Sift the listing for lines that hold the string "illustration" and pull them out.

++++++++++

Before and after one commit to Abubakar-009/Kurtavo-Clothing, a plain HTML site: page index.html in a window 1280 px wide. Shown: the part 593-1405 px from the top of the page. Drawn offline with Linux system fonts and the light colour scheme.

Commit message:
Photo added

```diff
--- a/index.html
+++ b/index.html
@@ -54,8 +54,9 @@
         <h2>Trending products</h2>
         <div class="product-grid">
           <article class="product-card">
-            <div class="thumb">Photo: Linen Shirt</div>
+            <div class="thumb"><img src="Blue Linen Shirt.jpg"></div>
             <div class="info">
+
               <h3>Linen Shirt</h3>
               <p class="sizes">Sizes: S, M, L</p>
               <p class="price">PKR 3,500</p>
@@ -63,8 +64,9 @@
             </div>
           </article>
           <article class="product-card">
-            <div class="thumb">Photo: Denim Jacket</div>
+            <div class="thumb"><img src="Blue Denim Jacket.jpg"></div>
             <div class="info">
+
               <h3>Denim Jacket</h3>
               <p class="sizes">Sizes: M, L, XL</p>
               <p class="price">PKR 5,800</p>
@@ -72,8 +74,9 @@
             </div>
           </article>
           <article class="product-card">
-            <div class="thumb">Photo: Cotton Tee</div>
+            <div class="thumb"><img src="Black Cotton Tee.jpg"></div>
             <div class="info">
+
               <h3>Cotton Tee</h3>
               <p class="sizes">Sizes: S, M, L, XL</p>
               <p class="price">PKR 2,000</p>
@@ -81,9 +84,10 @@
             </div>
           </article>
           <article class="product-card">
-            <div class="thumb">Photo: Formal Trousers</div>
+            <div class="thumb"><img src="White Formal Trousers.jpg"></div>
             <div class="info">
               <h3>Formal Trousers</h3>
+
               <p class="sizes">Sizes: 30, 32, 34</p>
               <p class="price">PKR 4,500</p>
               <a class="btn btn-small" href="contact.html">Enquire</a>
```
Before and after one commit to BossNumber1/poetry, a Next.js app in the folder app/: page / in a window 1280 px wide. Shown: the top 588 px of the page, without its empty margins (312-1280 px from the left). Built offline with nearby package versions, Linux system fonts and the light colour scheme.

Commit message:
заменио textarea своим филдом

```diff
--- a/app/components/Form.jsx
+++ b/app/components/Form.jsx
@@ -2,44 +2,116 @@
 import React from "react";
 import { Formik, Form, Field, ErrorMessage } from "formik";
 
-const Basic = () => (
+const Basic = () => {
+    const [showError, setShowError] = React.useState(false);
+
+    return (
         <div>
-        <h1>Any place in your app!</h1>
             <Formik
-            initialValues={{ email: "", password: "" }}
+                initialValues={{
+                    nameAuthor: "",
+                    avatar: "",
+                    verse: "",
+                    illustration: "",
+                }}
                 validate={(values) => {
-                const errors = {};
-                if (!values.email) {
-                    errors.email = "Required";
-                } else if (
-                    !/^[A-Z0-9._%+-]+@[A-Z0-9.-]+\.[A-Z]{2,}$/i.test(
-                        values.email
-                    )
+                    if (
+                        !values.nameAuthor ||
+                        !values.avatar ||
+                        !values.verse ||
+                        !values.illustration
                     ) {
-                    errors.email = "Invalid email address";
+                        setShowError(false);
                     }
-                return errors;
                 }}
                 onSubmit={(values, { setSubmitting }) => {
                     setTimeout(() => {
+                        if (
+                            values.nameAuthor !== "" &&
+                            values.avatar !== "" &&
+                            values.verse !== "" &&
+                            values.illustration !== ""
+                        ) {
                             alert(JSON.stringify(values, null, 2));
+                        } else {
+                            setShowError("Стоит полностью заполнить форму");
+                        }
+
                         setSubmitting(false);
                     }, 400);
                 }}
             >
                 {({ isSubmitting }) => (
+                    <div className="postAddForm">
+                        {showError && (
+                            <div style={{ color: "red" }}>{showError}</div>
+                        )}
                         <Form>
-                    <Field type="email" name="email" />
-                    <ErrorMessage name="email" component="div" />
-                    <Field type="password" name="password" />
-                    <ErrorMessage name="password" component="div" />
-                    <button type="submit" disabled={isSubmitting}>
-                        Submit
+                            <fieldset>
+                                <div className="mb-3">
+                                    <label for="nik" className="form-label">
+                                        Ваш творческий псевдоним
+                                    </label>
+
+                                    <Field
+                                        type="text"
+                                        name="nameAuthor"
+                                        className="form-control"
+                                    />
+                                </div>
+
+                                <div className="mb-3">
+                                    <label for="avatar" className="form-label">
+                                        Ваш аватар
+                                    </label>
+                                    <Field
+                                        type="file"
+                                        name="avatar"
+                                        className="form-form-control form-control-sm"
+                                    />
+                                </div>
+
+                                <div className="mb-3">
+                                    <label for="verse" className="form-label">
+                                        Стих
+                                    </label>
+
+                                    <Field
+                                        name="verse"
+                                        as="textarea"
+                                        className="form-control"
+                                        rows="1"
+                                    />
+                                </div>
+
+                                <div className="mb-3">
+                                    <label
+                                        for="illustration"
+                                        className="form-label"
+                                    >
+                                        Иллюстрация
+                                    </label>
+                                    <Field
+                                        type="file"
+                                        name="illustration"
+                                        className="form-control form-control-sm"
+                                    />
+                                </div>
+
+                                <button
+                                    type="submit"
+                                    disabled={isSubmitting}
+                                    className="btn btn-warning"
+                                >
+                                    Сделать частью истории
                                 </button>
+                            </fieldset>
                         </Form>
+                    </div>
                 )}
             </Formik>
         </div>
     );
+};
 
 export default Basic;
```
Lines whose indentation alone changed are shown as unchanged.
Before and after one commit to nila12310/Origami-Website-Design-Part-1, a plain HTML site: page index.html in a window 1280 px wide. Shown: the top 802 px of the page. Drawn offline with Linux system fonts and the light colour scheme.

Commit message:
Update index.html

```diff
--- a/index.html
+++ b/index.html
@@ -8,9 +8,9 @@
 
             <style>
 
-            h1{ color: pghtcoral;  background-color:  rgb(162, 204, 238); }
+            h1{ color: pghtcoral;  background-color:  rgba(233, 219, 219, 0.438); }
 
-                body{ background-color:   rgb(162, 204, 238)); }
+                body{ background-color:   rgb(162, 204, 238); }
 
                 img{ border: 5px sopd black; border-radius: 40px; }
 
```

++++++++++

Solution
+                    illustration: "",
+                        !values.illustration
+                            values.illustration !== ""
+                                        for="illustration"
+                                        name="illustration"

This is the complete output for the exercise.